The “unorganisation” of the resistence that overthrew a dictator, took over Tahrir Square, and occupied the entrances to other key strongholds such as the Prime Ministry, the Parliament and the road to the Interior Ministry, etc, was what fascinated me the most. “The only thing that organises us is that we believe in the same thing” — that thing, being apparently a governance system of integrity and equality.
Tahrir Square was a bazaar for the newly regained freedom of expression, it had a festive feeling. Food vendors selling all sorts of street sweets, cold drinks, tea, koshari, fireworks, etc. Hundreds of thousands of demonstrators were engaging in all sorts of political debates and other trivia – with views ranging from radical islamism to ultra liberalism. The salafis had their area, press centre and clinics, and so did the seculars, and many other non-aligned groups.

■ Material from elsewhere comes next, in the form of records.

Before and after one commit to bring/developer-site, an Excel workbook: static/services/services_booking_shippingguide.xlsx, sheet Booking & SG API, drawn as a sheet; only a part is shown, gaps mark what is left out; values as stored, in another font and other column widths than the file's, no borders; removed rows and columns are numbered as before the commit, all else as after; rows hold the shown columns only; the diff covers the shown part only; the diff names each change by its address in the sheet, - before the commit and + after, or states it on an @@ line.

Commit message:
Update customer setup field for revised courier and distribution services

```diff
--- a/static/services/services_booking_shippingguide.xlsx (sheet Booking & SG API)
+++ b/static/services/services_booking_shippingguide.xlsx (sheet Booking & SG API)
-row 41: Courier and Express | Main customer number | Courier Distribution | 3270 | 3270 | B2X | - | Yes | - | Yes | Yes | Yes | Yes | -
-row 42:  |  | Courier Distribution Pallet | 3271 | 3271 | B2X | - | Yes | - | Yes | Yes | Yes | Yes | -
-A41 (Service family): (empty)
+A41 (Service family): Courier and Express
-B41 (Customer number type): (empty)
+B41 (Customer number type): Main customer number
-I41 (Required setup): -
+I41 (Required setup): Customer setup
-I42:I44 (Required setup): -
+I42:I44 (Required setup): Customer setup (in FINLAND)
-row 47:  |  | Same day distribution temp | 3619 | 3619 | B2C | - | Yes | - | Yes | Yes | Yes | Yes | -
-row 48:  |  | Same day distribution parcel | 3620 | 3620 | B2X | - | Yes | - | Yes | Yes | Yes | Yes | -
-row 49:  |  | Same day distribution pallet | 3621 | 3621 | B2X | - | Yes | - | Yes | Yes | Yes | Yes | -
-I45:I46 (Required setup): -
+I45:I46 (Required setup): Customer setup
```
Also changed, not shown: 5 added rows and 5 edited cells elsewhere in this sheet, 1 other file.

The real Tahrir “revolutionists,” the disorganised organisers, seemed not to follow any particular sect, party or political ideology – but expressed rather deterministic opposition to the governance status quo, and to many of the options that the more organised parties are putting on the table.
Poverty was also something that struck me. A family consisting of two parents and their 6 children, slept on the street, simply because they received free food and blankets from the volunteers. An almost post-apocalyptic scene that I encountered at a later hour, and something that I’ll never forget.
The most fascinating aspect of it all is the joy, the determination, the pride, and the strength in many faces – the type of faces that tell you, we’re all stakeholders in this. The fresh scent of hope after decades of hopelessness. All with the modest twist of brotherly and sisterly sympathy. This last bit, is something I have never seen before, anywhere, ever. I could go into the political analysis of what is happening in Egypt, but it is irrelevant, in every possible way. This is the very atom-heart of a long due, generational revolution that will create a parallel world order, if it doesn’t really break the rather fragile, illusionary, and patriarchal global political orders.
Mine fremhævelser. Tilbageslag eller ej, og hvor langt der end somme tider kan forekomme at være tilbage – der er også sket noget vigtigt. Der er, som jeg så herover, dukket et mod til at være fri og kræve et frit og retfærdigt samfund.
Link: From Tahrir Square: Lessons in unorganized resistance